Task to carry out: All records are to be printed exactly as they appear.
________________
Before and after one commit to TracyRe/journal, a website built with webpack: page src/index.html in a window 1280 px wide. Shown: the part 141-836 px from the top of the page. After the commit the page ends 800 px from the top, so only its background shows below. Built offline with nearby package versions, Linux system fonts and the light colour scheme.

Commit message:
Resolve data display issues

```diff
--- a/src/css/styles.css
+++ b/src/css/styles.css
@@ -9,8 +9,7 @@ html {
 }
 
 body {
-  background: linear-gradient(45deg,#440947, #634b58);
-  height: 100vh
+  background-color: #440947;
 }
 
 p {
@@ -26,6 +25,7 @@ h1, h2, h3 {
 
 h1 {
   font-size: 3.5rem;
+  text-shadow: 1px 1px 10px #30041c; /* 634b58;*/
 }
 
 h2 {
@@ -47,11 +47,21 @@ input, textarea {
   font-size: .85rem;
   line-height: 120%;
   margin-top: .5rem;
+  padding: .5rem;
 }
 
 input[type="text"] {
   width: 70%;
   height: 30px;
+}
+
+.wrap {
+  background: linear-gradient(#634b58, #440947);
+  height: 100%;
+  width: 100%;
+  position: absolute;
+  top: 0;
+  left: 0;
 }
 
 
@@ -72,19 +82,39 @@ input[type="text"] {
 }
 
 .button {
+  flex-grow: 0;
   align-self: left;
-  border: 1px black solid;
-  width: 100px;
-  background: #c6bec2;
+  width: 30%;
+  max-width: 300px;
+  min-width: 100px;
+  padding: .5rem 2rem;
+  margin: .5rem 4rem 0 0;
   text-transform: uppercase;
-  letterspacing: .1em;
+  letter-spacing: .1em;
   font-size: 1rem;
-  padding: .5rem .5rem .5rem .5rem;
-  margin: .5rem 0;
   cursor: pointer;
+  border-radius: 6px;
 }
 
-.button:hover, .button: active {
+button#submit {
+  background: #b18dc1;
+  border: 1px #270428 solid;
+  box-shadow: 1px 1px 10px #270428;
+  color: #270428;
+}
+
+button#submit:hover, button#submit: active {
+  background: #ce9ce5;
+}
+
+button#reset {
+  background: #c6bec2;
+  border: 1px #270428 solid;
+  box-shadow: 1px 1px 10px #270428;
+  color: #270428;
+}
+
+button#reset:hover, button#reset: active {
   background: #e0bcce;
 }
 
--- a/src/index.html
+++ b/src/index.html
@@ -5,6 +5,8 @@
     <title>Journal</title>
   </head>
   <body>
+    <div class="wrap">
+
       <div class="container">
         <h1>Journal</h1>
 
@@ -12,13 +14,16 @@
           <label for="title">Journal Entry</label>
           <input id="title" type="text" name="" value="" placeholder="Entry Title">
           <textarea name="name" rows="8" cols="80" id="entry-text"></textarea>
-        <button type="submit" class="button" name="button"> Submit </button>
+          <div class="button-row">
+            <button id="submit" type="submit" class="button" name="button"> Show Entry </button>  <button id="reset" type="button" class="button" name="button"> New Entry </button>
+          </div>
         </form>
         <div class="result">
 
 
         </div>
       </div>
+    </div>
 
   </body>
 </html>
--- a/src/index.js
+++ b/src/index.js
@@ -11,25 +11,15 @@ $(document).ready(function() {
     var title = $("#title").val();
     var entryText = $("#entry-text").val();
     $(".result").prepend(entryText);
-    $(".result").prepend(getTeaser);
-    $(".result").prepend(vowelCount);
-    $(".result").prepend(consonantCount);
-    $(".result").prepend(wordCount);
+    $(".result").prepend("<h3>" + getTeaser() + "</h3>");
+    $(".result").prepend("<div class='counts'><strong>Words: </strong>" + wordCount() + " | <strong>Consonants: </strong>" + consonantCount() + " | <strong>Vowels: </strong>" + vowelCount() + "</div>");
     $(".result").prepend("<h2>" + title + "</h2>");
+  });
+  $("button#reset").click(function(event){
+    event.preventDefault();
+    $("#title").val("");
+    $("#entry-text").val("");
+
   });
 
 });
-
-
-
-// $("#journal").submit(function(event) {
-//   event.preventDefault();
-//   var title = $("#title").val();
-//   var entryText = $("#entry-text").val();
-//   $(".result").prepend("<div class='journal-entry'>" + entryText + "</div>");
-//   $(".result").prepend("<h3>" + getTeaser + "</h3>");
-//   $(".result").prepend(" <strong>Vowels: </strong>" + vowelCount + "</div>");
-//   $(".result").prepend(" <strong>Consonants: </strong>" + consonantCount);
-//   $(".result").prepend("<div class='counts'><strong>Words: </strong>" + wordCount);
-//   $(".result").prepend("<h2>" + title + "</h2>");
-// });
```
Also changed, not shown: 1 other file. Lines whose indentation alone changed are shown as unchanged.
________________
Solution to the exercise:
Before and after one commit to TracyRe/journal, a website built with webpack: page src/index.html in a window 1280 px wide. Shown: the part 141-836 px from the top of the page. After the commit the page ends 800 px from the top, so only its background shows below. Built offline with nearby package versions, Linux system fonts and the light colour scheme.

Commit message:
Resolve data display issues

```diff
--- a/src/css/styles.css
+++ b/src/css/styles.css
@@ -9,8 +9,7 @@ html {
 }
 
 body {
-  background: linear-gradient(45deg,#440947, #634b58);
-  height: 100vh
+  background-color: #440947;
 }
 
 p {
@@ -26,6 +25,7 @@ h1, h2, h3 {
 
 h1 {
   font-size: 3.5rem;
+  text-shadow: 1px 1px 10px #30041c; /* 634b58;*/
 }
 
 h2 {
@@ -47,11 +47,21 @@ input, textarea {
   font-size: .85rem;
   line-height: 120%;
   margin-top: .5rem;
+  padding: .5rem;
 }
 
 input[type="text"] {
   width: 70%;
   height: 30px;
+}
+
+.wrap {
+  background: linear-gradient(#634b58, #440947);
+  height: 100%;
+  width: 100%;
+  position: absolute;
+  top: 0;
+  left: 0;
 }
 
 
@@ -72,19 +82,39 @@ input[type="text"] {
 }
 
 .button {
+  flex-grow: 0;
   align-self: left;
-  border: 1px black solid;
-  width: 100px;
-  background: #c6bec2;
+  width: 30%;
+  max-width: 300px;
+  min-width: 100px;
+  padding: .5rem 2rem;
+  margin: .5rem 4rem 0 0;
   text-transform: uppercase;
-  letterspacing: .1em;
+  letter-spacing: .1em;
   font-size: 1rem;
-  padding: .5rem .5rem .5rem .5rem;
-  margin: .5rem 0;
   cursor: pointer;
+  border-radius: 6px;
 }
 
-.button:hover, .button: active {
+button#submit {
+  background: #b18dc1;
+  border: 1px #270428 solid;
+  box-shadow: 1px 1px 10px #270428;
+  color: #270428;
+}
+
+button#submit:hover, button#submit: active {
+  background: #ce9ce5;
+}
+
+button#reset {
+  background: #c6bec2;
+  border: 1px #270428 solid;
+  box-shadow: 1px 1px 10px #270428;
+  color: #270428;
+}
+
+button#reset:hover, button#reset: active {
   background: #e0bcce;
 }
 
--- a/src/index.html
+++ b/src/index.html
@@ -5,6 +5,8 @@
     <title>Journal</title>
   </head>
   <body>
+    <div class="wrap">
+
       <div class="container">
         <h1>Journal</h1>
 
@@ -12,13 +14,16 @@
           <label for="title">Journal Entry</label>
           <input id="title" type="text" name="" value="" placeholder="Entry Title">
           <textarea name="name" rows="8" cols="80" id="entry-text"></textarea>
-        <button type="submit" class="button" name="button"> Submit </button>
+          <div class="button-row">
+            <button id="submit" type="submit" class="button" name="button"> Show Entry </button>  <button id="reset" type="button" class="button" name="button"> New Entry </button>
+          </div>
         </form>
         <div class="result">
 
 
         </div>
       </div>
+    </div>
 
   </body>
 </html>
--- a/src/index.js
+++ b/src/index.js
@@ -11,25 +11,15 @@ $(document).ready(function() {
     var title = $("#title").val();
     var entryText = $("#entry-text").val();
     $(".result").prepend(entryText);
-    $(".result").prepend(getTeaser);
-    $(".result").prepend(vowelCount);
-    $(".result").prepend(consonantCount);
-    $(".result").prepend(wordCount);
+    $(".result").prepend("<h3>" + getTeaser() + "</h3>");
+    $(".result").prepend("<div class='counts'><strong>Words: </strong>" + wordCount() + " | <strong>Consonants: </strong>" + consonantCount() + " | <strong>Vowels: </strong>" + vowelCount() + "</div>");
     $(".result").prepend("<h2>" + title + "</h2>");
+  });
+  $("button#reset").click(function(event){
+    event.preventDefault();
+    $("#title").val("");
+    $("#entry-text").val("");
+
   });
 
 });
-
-
-
-// $("#journal").submit(function(event) {
-//   event.preventDefault();
-//   var title = $("#title").val();
-//   var entryText = $("#entry-text").val();
-//   $(".result").prepend("<div class='journal-entry'>" + entryText + "</div>");
-//   $(".result").prepend("<h3>" + getTeaser + "</h3>");
-//   $(".result").prepend(" <strong>Vowels: </strong>" + vowelCount + "</div>");
-//   $(".result").prepend(" <strong>Consonants: </strong>" + consonantCount);
-//   $(".result").prepend("<div class='counts'><strong>Words: </strong>" + wordCount);
-//   $(".result").prepend("<h2>" + title + "</h2>");
-// });
```
Also changed, not shown: 1 other file. Lines whose indentation alone changed are shown as unchanged.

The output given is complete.